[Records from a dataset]
=====

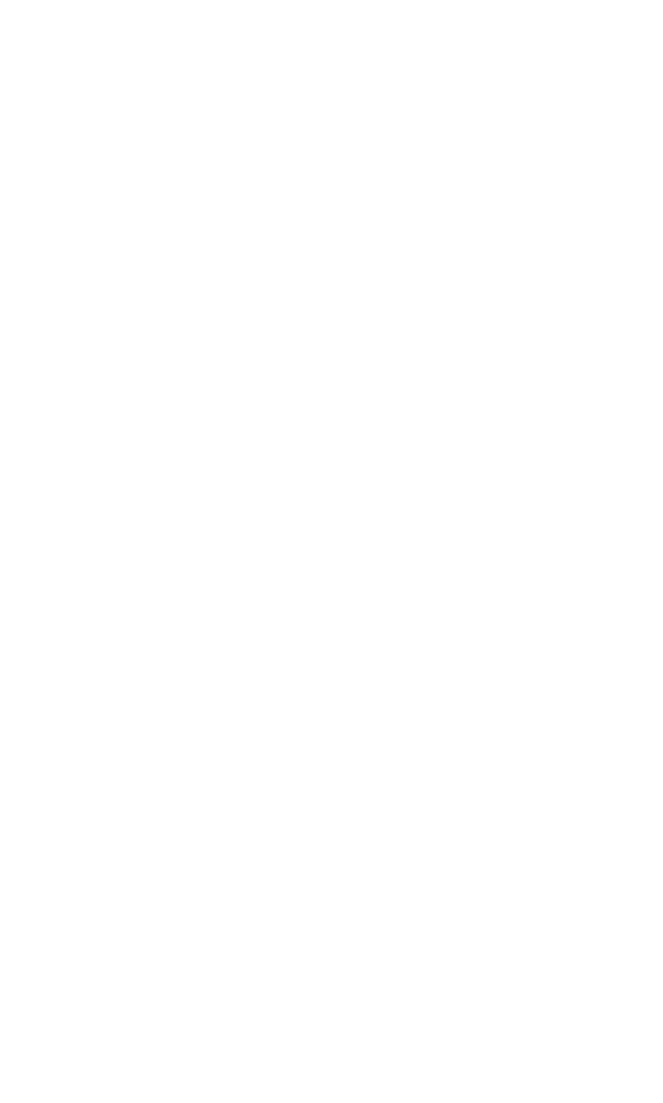
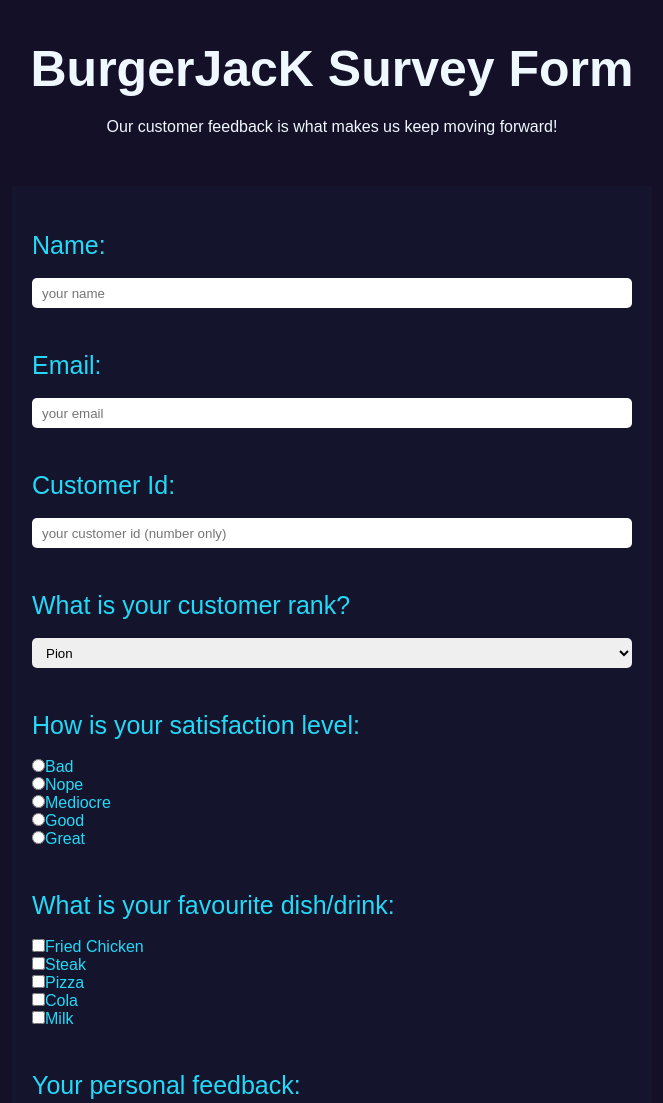
Before and after one commit to Eiyuulia/test, a plain HTML site: page fcc webdesign - p2/index.html in a window 1280 px wide. Shown: the top 1103 px of the page, without its empty margins (308-971 px from the left). Before the commit the page ends 800 px from the top, so only its background shows below. Drawn offline with Linux system fonts and the light colour scheme.

Commit message:
finish fcc webdesign - p2

```diff
--- a/fcc webdesign - p2/index.html
+++ b/fcc webdesign - p2/index.html
@@ -11,6 +11,69 @@
 
 <body>
 
+    <h1 id="title">BurgerJacK Survey Form</h1>
+    <p>Our customer feedback is what makes us keep moving forward!</p>
+
+    <form id="survey-form">
+        <label for="name" id="name-label">Name:</label>
+        <br>
+        <input type="text" name="name" id="name" placeholder="your name">
+        <br><br>
+
+        <label for="email" id="email-label">Email:</label>
+        <br>
+        <input type="email" id="email" placeholder="your email">
+        <br><br>
+
+        <label for="number" id="number-label">Customer Id:</label>
+        <br>
+        <input type="number" id="number" placeholder="your customer id (number only)">
+        <br><br>
+
+        <label for="dropdown" id="dropdown-label">What is your customer rank?</label>
+        <br>
+        <select name="dropdown" id="dropdown">
+            <option value="non" disabled>your rank</option>
+            <option value="pion">Pion</option>
+            <option value="jack">Jack</option>
+            <option value="queen">Queen</option>
+            <option value="king">King</option>
+        </select>
+        <br><br>
+
+        <label for="satisfaction">How is your satisfaction level:</label>
+        <br>
+        <input type="radio" name="satisfaction" id="bad">Bad
+        <br>
+        <input type="radio" name="satisfaction" id="nope">Nope
+        <br>
+        <input type="radio" name="satisfaction" id="mediocre">Mediocre
+        <br>
+        <input type="radio" name="satisfaction" id="good">Good
+        <br>
+        <input type="radio" name="satisfaction" id="great">Great
+        <br><br>
+
+        <label for="favourite">What is your favourite dish/drink:</label>
+        <br>
+        <input type="checkbox" name="chicken" id="chicken" value="chicken">Fried Chicken
+        <br>
+        <input type="checkbox" name="steak" id="steak" value="steak">Steak
+        <br>
+        <input type="checkbox" name="pizza" id="pizza" value="pizza">Pizza
+        <br>
+        <input type="checkbox" name="cola" id="cola" value="cola">Cola
+        <br>
+        <input type="checkbox" name="milk" id="milk" value="milk">Milk
+        <br><br>
+
+        <label for="feedback">Your personal feedback:</label>
+        <br>
+        <textarea name="feedback" id="feedback" cols="30" rows="10" placeholder="your additional feedback"></textarea>
+        <br><br>
+
+        <button id="submit">Submit</button>
+    </form>
 </body>
 
 </html>
--- a/fcc webdesign - p2/style.css
+++ b/fcc webdesign - p2/style.css
@@ -0,0 +1,91 @@
+* {
+    margin: 0;
+    padding: 0;
+    box-sizing: border-box;
+}
+
+body {
+    font-family: Arial, Helvetica, sans-serif;
+    background-color: #141028;
+}
+
+h1 {
+    margin: 40px 0 20px 0;
+    color: aliceblue;
+    text-align: center;
+    font-size: 50px;
+}
+
+p {
+    color: aliceblue;
+    text-align: center;
+}
+
+#survey-form {
+    width: 50%;
+    margin: 50px auto;
+    padding: 20px;
+    color: #24D9F7;
+    background-color: #14152D;
+}
+
+#survey-form label {
+    display: block;
+    margin-top: 25px;
+    font-size: 25px;
+}
+
+#name {
+    width: 600px;
+    height: 30px;
+    padding-left: 10px;
+    border: none;
+    border-radius: 5px;
+}
+
+#email {
+    width: 600px;
+    height: 30px;
+    padding-left: 10px;
+    border: none;
+    border-radius: 5px;
+}
+
+#number {
+    width: 600px;
+    height: 30px;
+    padding-left: 10px;
+    border: none;
+    border-radius: 5px;
+}
+
+#dropdown {
+    width: 600px;
+    height: 30px;
+    padding-left: 10px;
+    border: none;
+    border-radius: 5px;
+}
+
+textarea {
+    width: 90%;
+    padding: 10px;
+}
+
+button {
+    display: block;
+    margin: 100px auto 10px auto;
+    width: 200px;
+    height: 50px;
+    border: none;
+    color: white;
+    font-size: 20px;
+    font-weight: bold;
+    background-color: orangered;
+}
+
+button:hover {
+    cursor: pointer;
+    background-color: whitesmoke;
+    color: #333;
+}
```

=====

What is required
Every entry above should be duplicated exactly. Do not include the images.

Response to this exercise
Before and after one commit to Eiyuulia/test, a plain HTML site: page fcc webdesign - p2/index.html in a window 1280 px wide. Shown: the top 1103 px of the page, without its empty margins (308-971 px from the left). Before the commit the page ends 800 px from the top, so only its background shows below. Drawn offline with Linux system fonts and the light colour scheme.

Commit message:
finish fcc webdesign - p2

```diff
--- a/fcc webdesign - p2/index.html
+++ b/fcc webdesign - p2/index.html
@@ -11,6 +11,69 @@
 
 <body>
 
+    <h1 id="title">BurgerJacK Survey Form</h1>
+    <p>Our customer feedback is what makes us keep moving forward!</p>
+
+    <form id="survey-form">
+        <label for="name" id="name-label">Name:</label>
+        <br>
+        <input type="text" name="name" id="name" placeholder="your name">
+        <br><br>
+
+        <label for="email" id="email-label">Email:</label>
+        <br>
+        <input type="email" id="email" placeholder="your email">
+        <br><br>
+
+        <label for="number" id="number-label">Customer Id:</label>
+        <br>
+        <input type="number" id="number" placeholder="your customer id (number only)">
+        <br><br>
+
+        <label for="dropdown" id="dropdown-label">What is your customer rank?</label>
+        <br>
+        <select name="dropdown" id="dropdown">
+            <option value="non" disabled>your rank</option>
+            <option value="pion">Pion</option>
+            <option value="jack">Jack</option>
+            <option value="queen">Queen</option>
+            <option value="king">King</option>
+        </select>
+        <br><br>
+
+        <label for="satisfaction">How is your satisfaction level:</label>
+        <br>
+        <input type="radio" name="satisfaction" id="bad">Bad
+        <br>
+        <input type="radio" name="satisfaction" id="nope">Nope
+        <br>
+        <input type="radio" name="satisfaction" id="mediocre">Mediocre
+        <br>
+        <input type="radio" name="satisfaction" id="good">Good
+        <br>
+        <input type="radio" name="satisfaction" id="great">Great
+        <br><br>
+
+        <label for="favourite">What is your favourite dish/drink:</label>
+        <br>
+        <input type="checkbox" name="chicken" id="chicken" value="chicken">Fried Chicken
+        <br>
+        <input type="checkbox" name="steak" id="steak" value="steak">Steak
+        <br>
+        <input type="checkbox" name="pizza" id="pizza" value="pizza">Pizza
+        <br>
+        <input type="checkbox" name="cola" id="cola" value="cola">Cola
+        <br>
+        <input type="checkbox" name="milk" id="milk" value="milk">Milk
+        <br><br>
+
+        <label for="feedback">Your personal feedback:</label>
+        <br>
+        <textarea name="feedback" id="feedback" cols="30" rows="10" placeholder="your additional feedback"></textarea>
+        <br><br>
+
+        <button id="submit">Submit</button>
+    </form>
 </body>
 
 </html>
--- a/fcc webdesign - p2/style.css
+++ b/fcc webdesign - p2/style.css
@@ -0,0 +1,91 @@
+* {
+    margin: 0;
+    padding: 0;
+    box-sizing: border-box;
+}
+
+body {
+    font-family: Arial, Helvetica, sans-serif;
+    background-color: #141028;
+}
+
+h1 {
+    margin: 40px 0 20px 0;
+    color: aliceblue;
+    text-align: center;
+    font-size: 50px;
+}
+
+p {
+    color: aliceblue;
+    text-align: center;
+}
+
+#survey-form {
+    width: 50%;
+    margin: 50px auto;
+    padding: 20px;
+    color: #24D9F7;
+    background-color: #14152D;
+}
+
+#survey-form label {
+    display: block;
+    margin-top: 25px;
+    font-size: 25px;
+}
+
+#name {
+    width: 600px;
+    height: 30px;
+    padding-left: 10px;
+    border: none;
+    border-radius: 5px;
+}
+
+#email {
+    width: 600px;
+    height: 30px;
+    padding-left: 10px;
+    border: none;
+    border-radius: 5px;
+}
+
+#number {
+    width: 600px;
+    height: 30px;
+    padding-left: 10px;
+    border: none;
+    border-radius: 5px;
+}
+
+#dropdown {
+    width: 600px;
+    height: 30px;
+    padding-left: 10px;
+    border: none;
+    border-radius: 5px;
+}
+
+textarea {
+    width: 90%;
+    padding: 10px;
+}
+
+button {
+    display: block;
+    margin: 100px auto 10px auto;
+    width: 200px;
+    height: 50px;
+    border: none;
+    color: white;
+    font-size: 20px;
+    font-weight: bold;
+    background-color: orangered;
+}
+
+button:hover {
+    cursor: pointer;
+    background-color: whitesmoke;
+    color: #333;
+}
```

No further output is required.